The European overtones of the show were in full effect as dancers with square-shaped heads emerged for the crowd-pleasing opener "Heart," which transitioned much too quickly into "Did You See Me Coming?" off of their latest album Yes. After "Pandemonium" mixed with traces of "Can You Forgive Her?" the Pet Shop Boys slowed it down somewhat early in the show by performing "Love Comes Quickly," but then sagely picked up the mood again with the inoculable first single off of Yes, "Love, Etc.," the lyrics of which are something out of a fairy tale as Neil touts, "Don't have to be a big bucks Hollywood star/Don't have to drive a super car to get far/Don't have to live a life of power and wealth/Don't have to be beautiful but it helps." If only there were a shred of veracity somewhere in there, but it is perhaps the only attempt the Pet Shop Boys make at letting go of the eighties philosophy of excess and emptiness held in other songs like "Two Divided By Zero" or "Domino Dancing," both also included in the set list.
For some reason, the crowd went wildest when the duo performed "Go West," one of the worst singles they've ever put out.

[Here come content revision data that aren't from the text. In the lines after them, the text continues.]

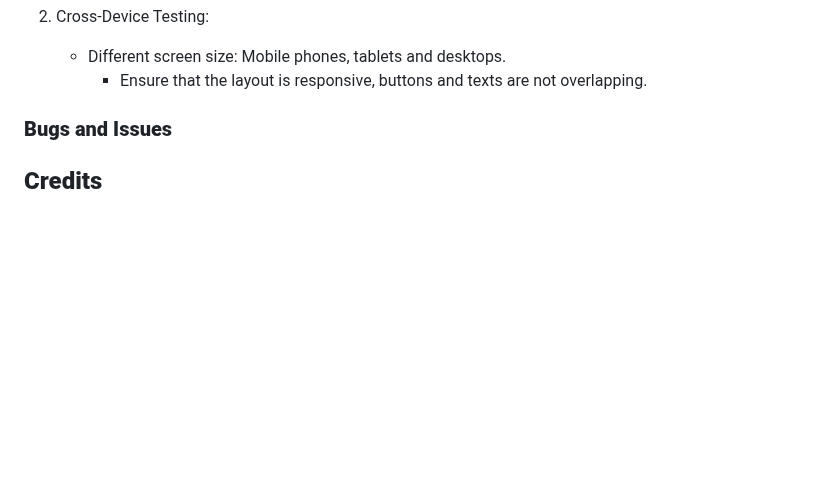
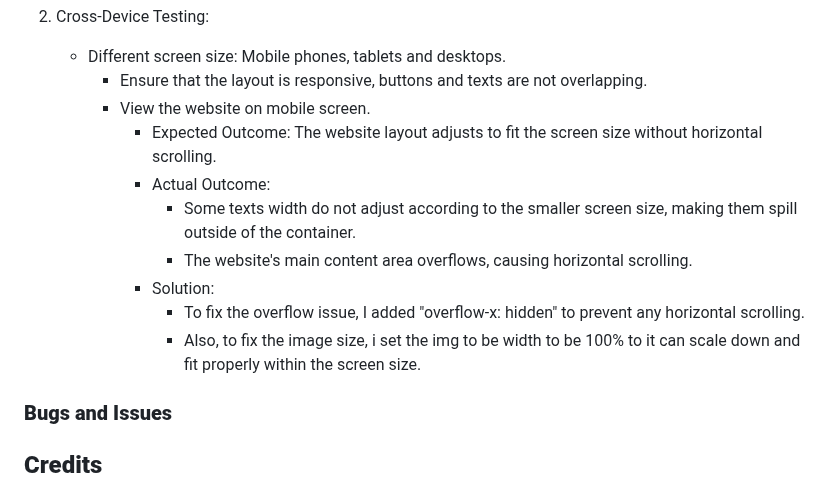
Before and after one commit to gracechua93/FED2024Assg1_P04_S10269093, a Markdown page: README.md, the part around one of its changes. GitHub-like rendering; blank space fills up the shorter version.

Commit message:
manual testing 2

```diff
--- a/README.md
+++ b/README.md
@@ -63,6 +63,14 @@ The wireframes were designed in Figma, and I have included them as part of this
 2. Cross-Device Testing:
     - Different screen size: Mobile phones, tablets and desktops.
         - Ensure that the layout is responsive, buttons and texts are not overlapping.
+        - View the website on mobile screen.
+            - Expected Outcome: The website layout adjusts to fit the screen size without horizontal scrolling.
+            - Actual Outcome:
+                - Some texts width do not adjust according to the smaller screen size, making them spill outside of the  container.
+                - The website's main content area overflows, causing horizontal scrolling.
+            - Solution:
+                - To fix the overflow issue, I added "overflow-x: hidden" to prevent any horizontal scrolling.
+                - Also, to fix the image size, i set the img to be width to be 100% to it can scale down and fit properly within the screen size.
 
 
 
```
Also changed, not shown: other parts of README.md (+1 -1 lines).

Maybe it had something to do with being in L.A. though. Actually, it was the PSB's only nod to the west coast in the entire show. Most of their songs, "New York City Boy" in particular, are geared toward the high-fashion, high-powered life of a New Yorker (pre-economic catastrophe of course). There are some songs where L.A. is mentioned casually, as in "The Way It Used To Be," when Neil mentions one of the lovers in the song getting "Culver City blues" or in "Love, Etc." when both Hollywood and Beverly Hills are referred to. At least you have to admire them for their specificity, but I won't be truly convinced that they give a shit about L.A. until they start using Echo Park in their lyrics.
In total, the synthpop dup performed twenty-two songs, some brilliantly executed, others severe blunders in judgment (namely the cover of Coldplay's "Viva La Vida"). The dash and daringness of The Pet Shop Boys is still just as strong as it ever was though, evidenced by singing "King's Cross," a slow jam with little fan appreciation. Another standout moment was the interpretive dancing of "Jealously." Don't get too excited though because it wasn't Neil and Chris doing the spurned lovers dance, but two backup dancers clad in bright red (for symbolic effect naturally).
Toward the end of the show, Neil uttered one of about three sentences said all night: "Thank you for this wonderful, hot evening at the Greek!" No matter the somewhat callous stage presence. Any faults were forgiven when the encores, "Being Boring" and "West End Girls," were performed, the former of which was actually preferable. They emerged to sing "Being Boring" in garish party hats as Neil delivered his lushest vocals of the evening to say "I never dreamt that I would get to be/The creature that I always meant to be/But I thought in spite of dreams/You'd be sitting somewhere here with me."
When it was over, I was left missing "What Have I Done To Deserve This?" and "Flamboyant," but I have no doubt the next tour will include some of the tracks overlooked in favor of promoting the Yes album. And there will be another tour--if the Pet Shop Boys' Pandemonium Tour is any indication of the flagrant stage/musical adventurousness to come.